[Stored data entries]
-.-.-

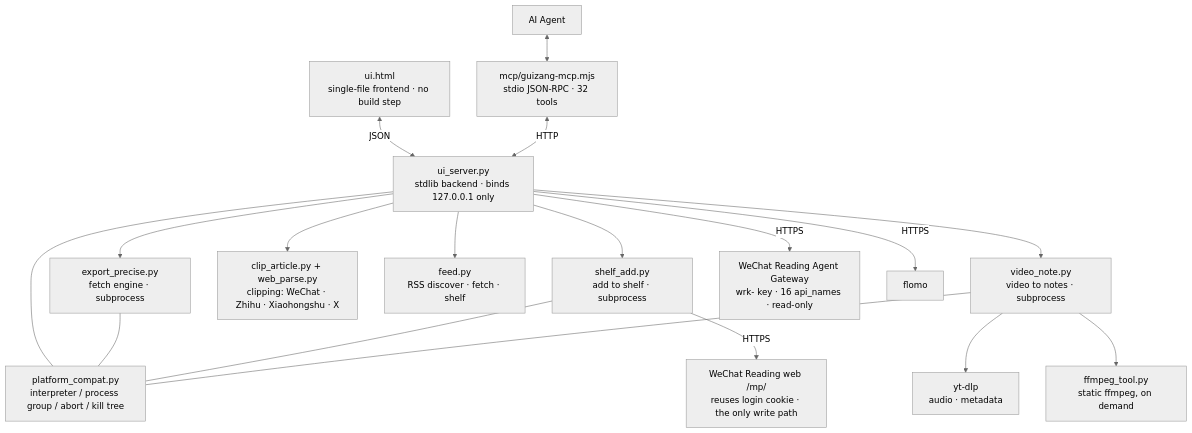
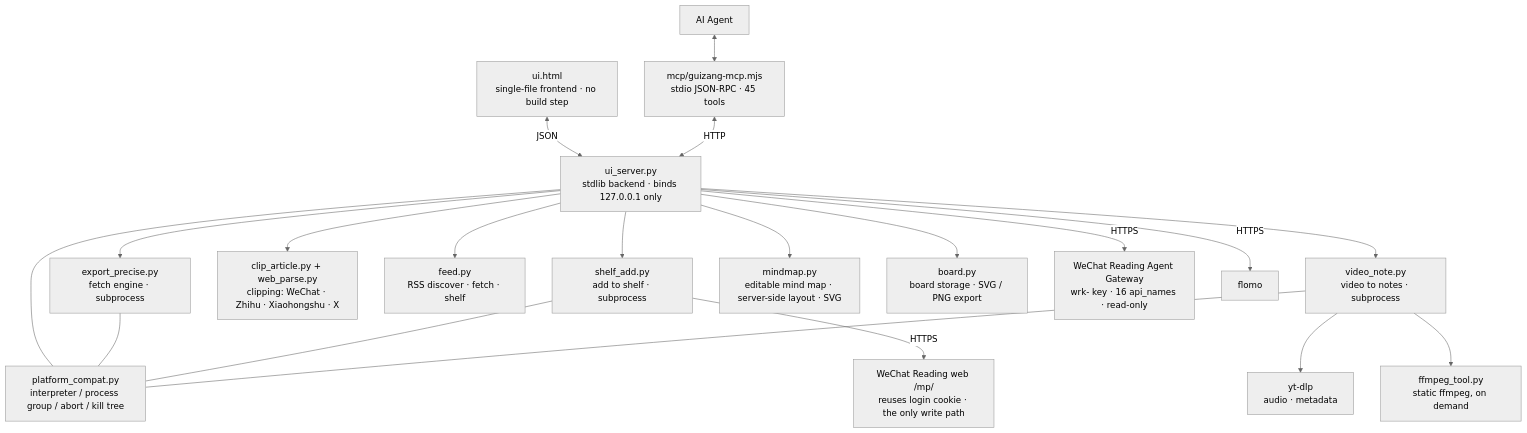
One commit to KEQingFeng/weread-guizang changed the second of 2 diagrams in README.en.md. Above: the diagram before and after it, drawn with Mermaid (neutral theme). The commit also changed other lines of this file and 33 other files, not shown here.

First line of the commit message:
归藏 0.9.9 补（第二十九轮）：可编辑脑图 + 画板涂鸦，视频与订阅做成工具

````diff
--- a/README.en.md
+++ b/README.en.md
@@ -272,36 +281,40 @@
 ```mermaid
 flowchart TB
   UI[ui.html<br/>single-file frontend · no build step]
   S[ui_server.py<br/>stdlib backend · binds 127.0.0.1 only]
   E[export_precise.py<br/>fetch engine · subprocess]
   SA[shelf_add.py<br/>add to shelf · subprocess]
   CL[clip_article.py + web_parse.py<br/>clipping: WeChat · Zhihu · Xiaohongshu · X]
   FS[feed.py<br/>RSS discover · fetch · shelf]
   VN[video_note.py<br/>video to notes · subprocess]
   FF[ffmpeg_tool.py<br/>static ffmpeg, on demand]
+  MM[mindmap.py<br/>editable mind map · server-side layout · SVG]
+  BD[board.py<br/>board storage · SVG / PNG export]
   YT[yt-dlp<br/>audio · metadata]
   WG[WeChat Reading Agent Gateway<br/>wrk- key · 16 api_names · read-only]
   WP[WeChat Reading web /mp/<br/>reuses login cookie · the only write path]
   FL[flomo]
   PC[platform_compat.py<br/>interpreter / process group / abort / kill tree]
-  M[mcp/guizang-mcp.mjs<br/>stdio JSON-RPC · 32 tools]
+  M[mcp/guizang-mcp.mjs<br/>stdio JSON-RPC · 45 tools]
   AG[AI Agent]
 
   UI <-->|JSON| S
   S --> E
   S --> SA
   S --> CL
   S --> FS
   S --> VN
+  S --> MM
+  S --> BD
   S -->|HTTPS| WG
   SA -->|HTTPS| WP
   S -->|HTTPS| FL
   S --- PC
   E --- PC
   SA --- PC
   VN --- PC
   VN --> YT
   VN --> FF
   M <-->|HTTP| S
   AG <--> M
 ```
````
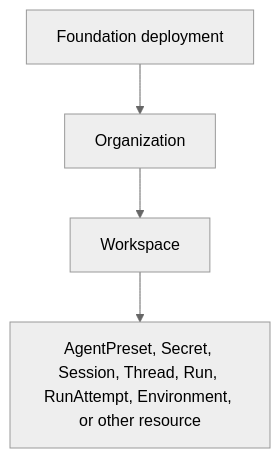
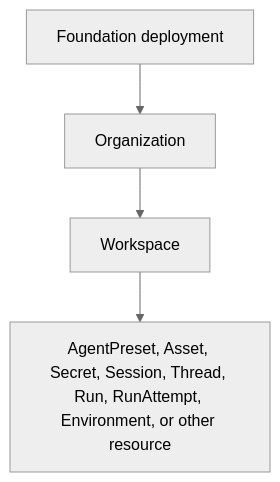
One commit to LTThreeComma/agent-foundation changed the diagram in spec/foundation-service/10-identity-and-access-management.md. Above: the diagram before and after it, drawn with Mermaid (neutral theme). The commit also changed other lines of this file and 19 other files, not shown here.

````diff
--- a/spec/foundation-service/10-identity-and-access-management.md
+++ b/spec/foundation-service/10-identity-and-access-management.md
@@ -24,9 +24,9 @@
 ```mermaid
 flowchart TB
     Deployment[Foundation deployment]
     Organization[Organization]
     Workspace[Workspace]
-    Resource[AgentPreset, Secret, Session, Thread, Run, RunAttempt, Environment, or other resource]
+    Resource[AgentPreset, Asset, Secret, Session, Thread, Run, RunAttempt, Environment, or other resource]
 
     Deployment --> Organization --> Workspace --> Resource
 ```
````
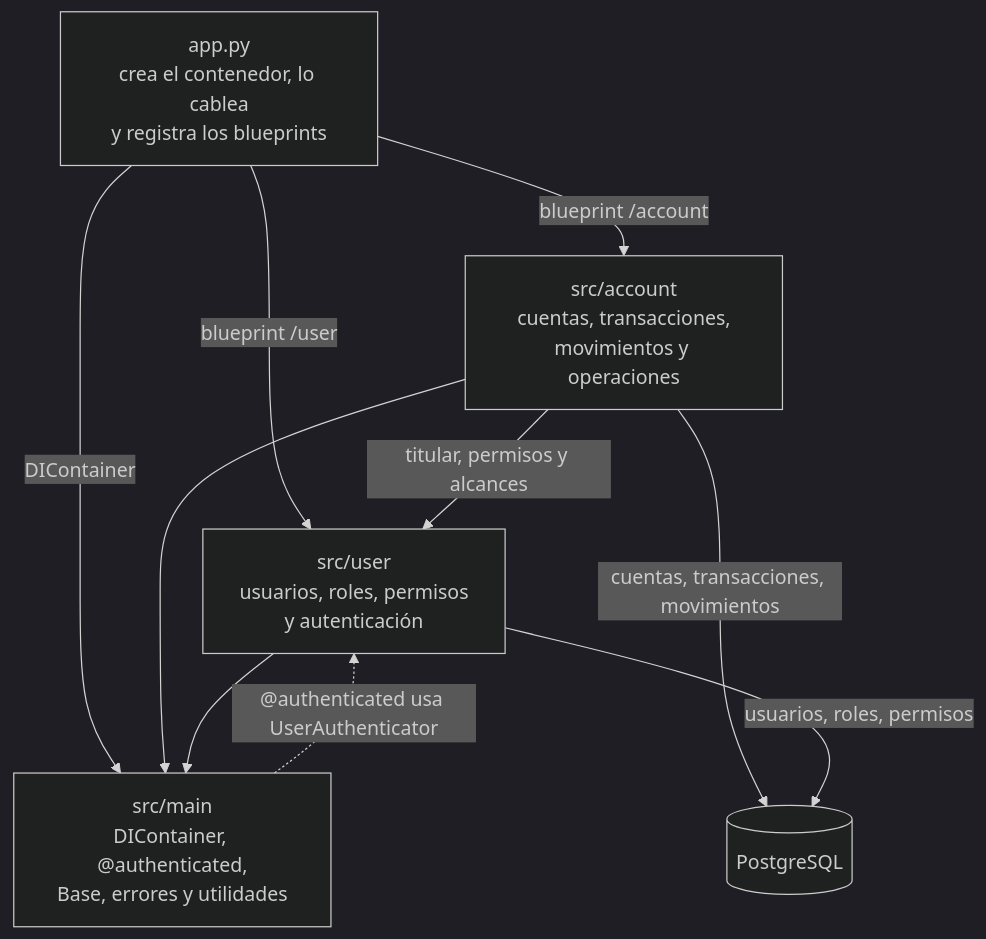
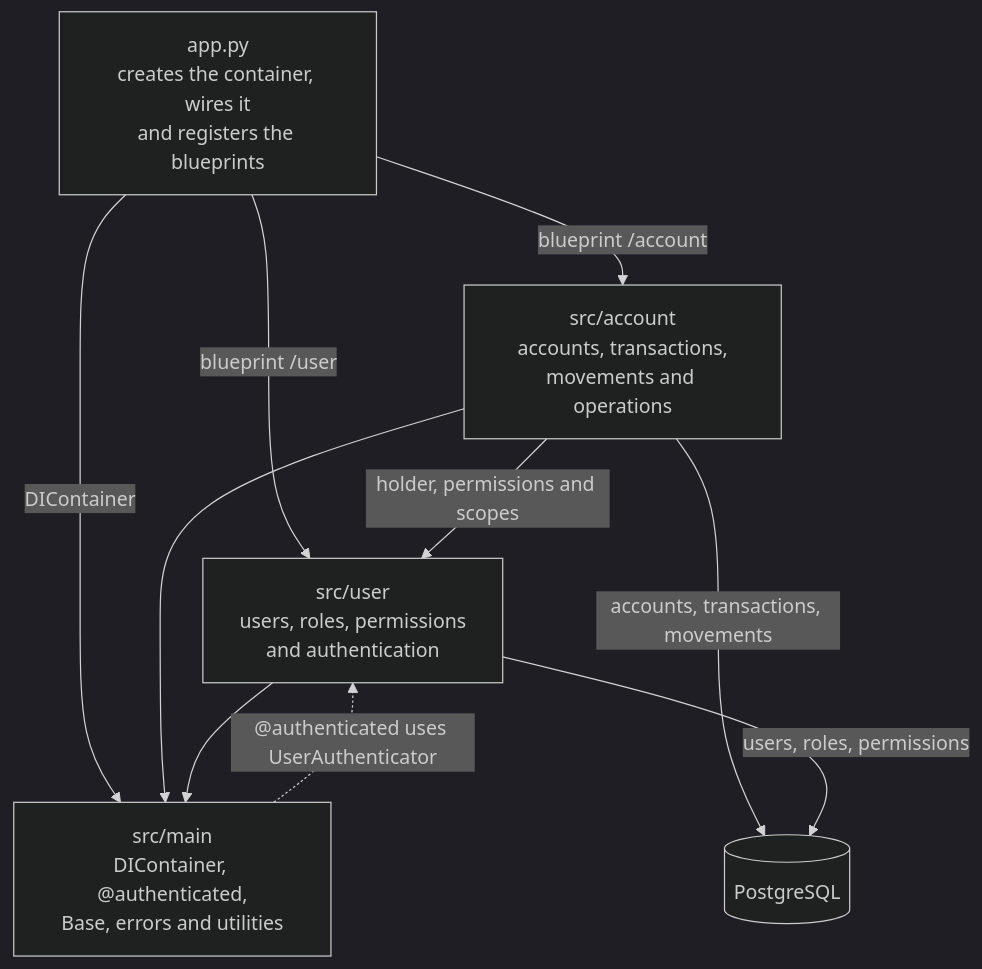
One commit to bernardo-colorado-dubois/banking-core changed the second of 3 diagrams in README.md. Above: the diagram before and after it, drawn with Mermaid (dark theme). The commit also changed other lines of this file and 2 other files, not shown here.

First line of the commit message:
README y landing traducidos al inglés, con los contenidos al día

````diff
--- a/README.md
+++ b/README.md
@@ -111,18 +111,18 @@
 ```mermaid
 flowchart TB
-  app["app.py<br/>crea el contenedor, lo cablea<br/>y registra los blueprints"]
-  account["src/account<br/>cuentas, transacciones,<br/>movimientos y operaciones"]
-  user["src/user<br/>usuarios, roles, permisos<br/>y autenticación"]
-  main["src/main<br/>DIContainer, @authenticated,<br/>Base, errores y utilidades"]
-  bd[("PostgreSQL")]
+  app["app.py<br/>creates the container, wires it<br/>and registers the blueprints"]
+  account["src/account<br/>accounts, transactions,<br/>movements and operations"]
+  user["src/user<br/>users, roles, permissions<br/>and authentication"]
+  main["src/main<br/>DIContainer, @authenticated,<br/>Base, errors and utilities"]
+  db[("PostgreSQL")]
 
   app -->|"blueprint /account"| account
   app -->|"blueprint /user"| user
   app -->|"DIContainer"| main
-  account -->|"titular, permisos y alcances"| user
+  account -->|"holder, permissions and scopes"| user
   account --> main
   user --> main
-  main -.->|"@authenticated usa UserAuthenticator"| user
-  account -->|"cuentas, transacciones, movimientos"| bd
-  user -->|"usuarios, roles, permisos"| bd
+  main -.->|"@authenticated uses UserAuthenticator"| user
+  account -->|"accounts, transactions, movements"| db
+  user -->|"users, roles, permissions"| db
 ```
````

-.-.-

All records above are to be repeated exactly, with the images left out.

Response:
One commit to KEQingFeng/weread-guizang changed the second of 2 diagrams in README.en.md. Above: the diagram before and after it, drawn with Mermaid (neutral theme). The commit also changed other lines of this file and 33 other files, not shown here.

First line of the commit message:
归藏 0.9.9 补（第二十九轮）：可编辑脑图 + 画板涂鸦，视频与订阅做成工具

````diff
--- a/README.en.md
+++ b/README.en.md
@@ -272,36 +281,40 @@
 ```mermaid
 flowchart TB
   UI[ui.html<br/>single-file frontend · no build step]
   S[ui_server.py<br/>stdlib backend · binds 127.0.0.1 only]
   E[export_precise.py<br/>fetch engine · subprocess]
   SA[shelf_add.py<br/>add to shelf · subprocess]
   CL[clip_article.py + web_parse.py<br/>clipping: WeChat · Zhihu · Xiaohongshu · X]
   FS[feed.py<br/>RSS discover · fetch · shelf]
   VN[video_note.py<br/>video to notes · subprocess]
   FF[ffmpeg_tool.py<br/>static ffmpeg, on demand]
+  MM[mindmap.py<br/>editable mind map · server-side layout · SVG]
+  BD[board.py<br/>board storage · SVG / PNG export]
   YT[yt-dlp<br/>audio · metadata]
   WG[WeChat Reading Agent Gateway<br/>wrk- key · 16 api_names · read-only]
   WP[WeChat Reading web /mp/<br/>reuses login cookie · the only write path]
   FL[flomo]
   PC[platform_compat.py<br/>interpreter / process group / abort / kill tree]
-  M[mcp/guizang-mcp.mjs<br/>stdio JSON-RPC · 32 tools]
+  M[mcp/guizang-mcp.mjs<br/>stdio JSON-RPC · 45 tools]
   AG[AI Agent]
 
   UI <-->|JSON| S
   S --> E
   S --> SA
   S --> CL
   S --> FS
   S --> VN
+  S --> MM
+  S --> BD
   S -->|HTTPS| WG
   SA -->|HTTPS| WP
   S -->|HTTPS| FL
   S --- PC
   E --- PC
   SA --- PC
   VN --- PC
   VN --> YT
   VN --> FF
   M <-->|HTTP| S
   AG <--> M
 ```
````
One commit to LTThreeComma/agent-foundation changed the diagram in spec/foundation-service/10-identity-and-access-management.md. Above: the diagram before and after it, drawn with Mermaid (neutral theme). The commit also changed other lines of this file and 19 other files, not shown here.

````diff
--- a/spec/foundation-service/10-identity-and-access-management.md
+++ b/spec/foundation-service/10-identity-and-access-management.md
@@ -24,9 +24,9 @@
 ```mermaid
 flowchart TB
     Deployment[Foundation deployment]
     Organization[Organization]
     Workspace[Workspace]
-    Resource[AgentPreset, Secret, Session, Thread, Run, RunAttempt, Environment, or other resource]
+    Resource[AgentPreset, Asset, Secret, Session, Thread, Run, RunAttempt, Environment, or other resource]
 
     Deployment --> Organization --> Workspace --> Resource
 ```
````
One commit to bernardo-colorado-dubois/banking-core changed the second of 3 diagrams in README.md. Above: the diagram before and after it, drawn with Mermaid (dark theme). The commit also changed other lines of this file and 2 other files, not shown here.

First line of the commit message:
README y landing traducidos al inglés, con los contenidos al día

````diff
--- a/README.md
+++ b/README.md
@@ -111,18 +111,18 @@
 ```mermaid
 flowchart TB
-  app["app.py<br/>crea el contenedor, lo cablea<br/>y registra los blueprints"]
-  account["src/account<br/>cuentas, transacciones,<br/>movimientos y operaciones"]
-  user["src/user<br/>usuarios, roles, permisos<br/>y autenticación"]
-  main["src/main<br/>DIContainer, @authenticated,<br/>Base, errores y utilidades"]
-  bd[("PostgreSQL")]
+  app["app.py<br/>creates the container, wires it<br/>and registers the blueprints"]
+  account["src/account<br/>accounts, transactions,<br/>movements and operations"]
+  user["src/user<br/>users, roles, permissions<br/>and authentication"]
+  main["src/main<br/>DIContainer, @authenticated,<br/>Base, errors and utilities"]
+  db[("PostgreSQL")]
 
   app -->|"blueprint /account"| account
   app -->|"blueprint /user"| user
   app -->|"DIContainer"| main
-  account -->|"titular, permisos y alcances"| user
+  account -->|"holder, permissions and scopes"| user
   account --> main
   user --> main
-  main -.->|"@authenticated usa UserAuthenticator"| user
-  account -->|"cuentas, transacciones, movimientos"| bd
-  user -->|"usuarios, roles, permisos"| bd
+  main -.->|"@authenticated uses UserAuthenticator"| user
+  account -->|"accounts, transactions, movements"| db
+  user -->|"users, roles, permissions"| db
 ```
````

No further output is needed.